By Daniel E. Martin

When Guy Ritchie directed his wife Madonna in the film Swept Away, the critics had a field day, labelling it one of the biggest turkeys of all time. But three years on, Ritchie has apparently done the impossible - and made an even worse one.

If the reaction of critics is anything to go by, Revolver, his long-awaited fourth film, could well be the final nail in the coffin of his once-glittering career. The movie has been savaged by reviewers, who predict it will bomb with cinema-goers after premiering in London last night.

A 'convoluted, risibly overwrought muddle', was one verdict. 'Might even outdo Swept Away as his worst film yet,' was another.

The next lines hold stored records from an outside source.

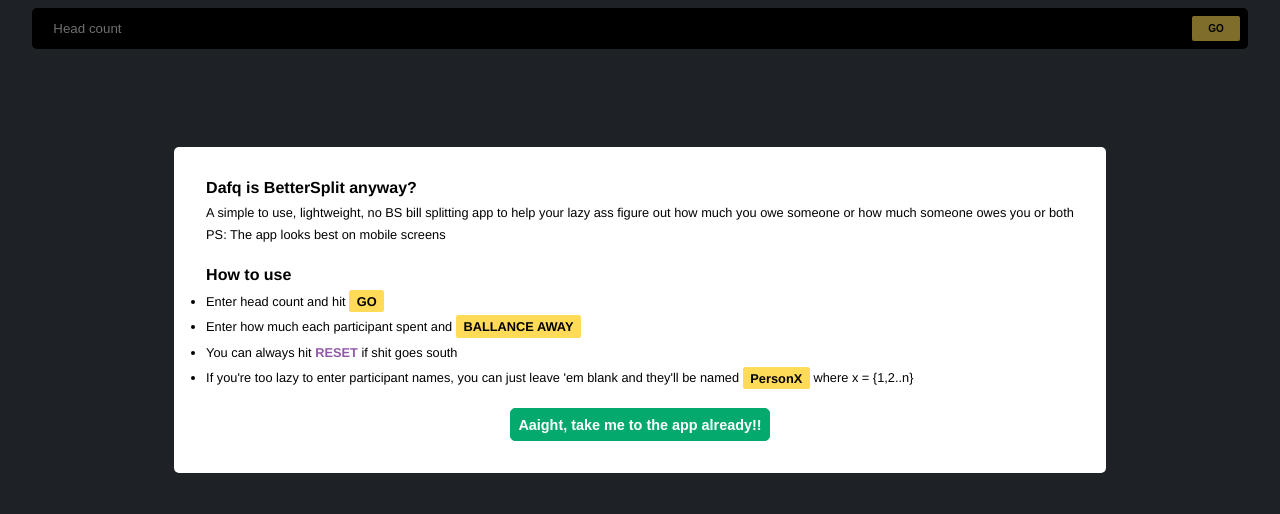
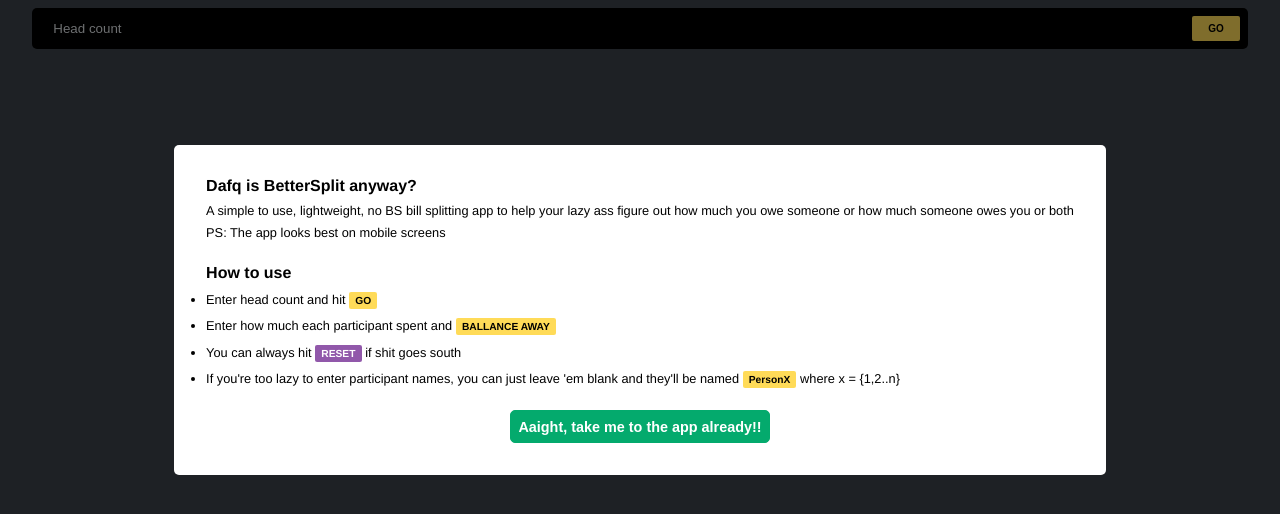
Before and after one commit to Sigkill32/BetterSplitwise, a website built with webpack: page index.html in a window 1280 px wide. Shown: the part 90-604 px from the top of the page. Built offline with nearby package versions, Linux system fonts and the light colour scheme.

Commit message:
fixed instruction styles

```diff
--- a/index.css
+++ b/index.css
@@ -209,11 +209,16 @@
   padding: 0.3em 0.6em;
   font-weight: bold;
   border-radius: 0.2em;
+  font-size: 0.8em;
 }
 
 .negetive-highlight {
-  color: #9158aa;
+  background-color: #9158aa;
   font-weight: bold;
+  padding: 0.3em 0.6em;
+  border-radius: 0.2em;
+  color: #fff;
+  font-size: 0.8em;
 }
 
 .modal-close-button-container {
```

Many of the 2,000 people at a preview of the crime thriller during the Toronto Film Festival last weekend left in silence, having been, according to one who was there, 'absolutely dumbstruck by two hours of sheer nonsense'.

Hours earlier, Madonna, her arm in a sling following her riding accident, had stood alongside her husband and declared his new movie his best yet. The critics, however, accused the film of 'spinning wildly in circles', and warned audiences will be left bewildered and disappointed.

Not that the years - or mistakes - appear to have made Ritchie any more comfortable with criticism. When Jonathan Ross mildy put it to him on Film 2005 that the plot was not the easiest to follow, Ritchie snapped: 'Clever people get it.' But by far the film's biggest drawback - and maybe most damaging for Ritchie's career - is its plugging of Kabbalah, the controversial branch of Judaism of which Ritchie and his wife are fervent disciples.

Despite being ostensibly about gambling and the underworld - the staple Ritchie milieu - Revolver is full of obscure references to the teachings of the Kabbalah Centre, a cult-like organisation heavily funded by Madonna.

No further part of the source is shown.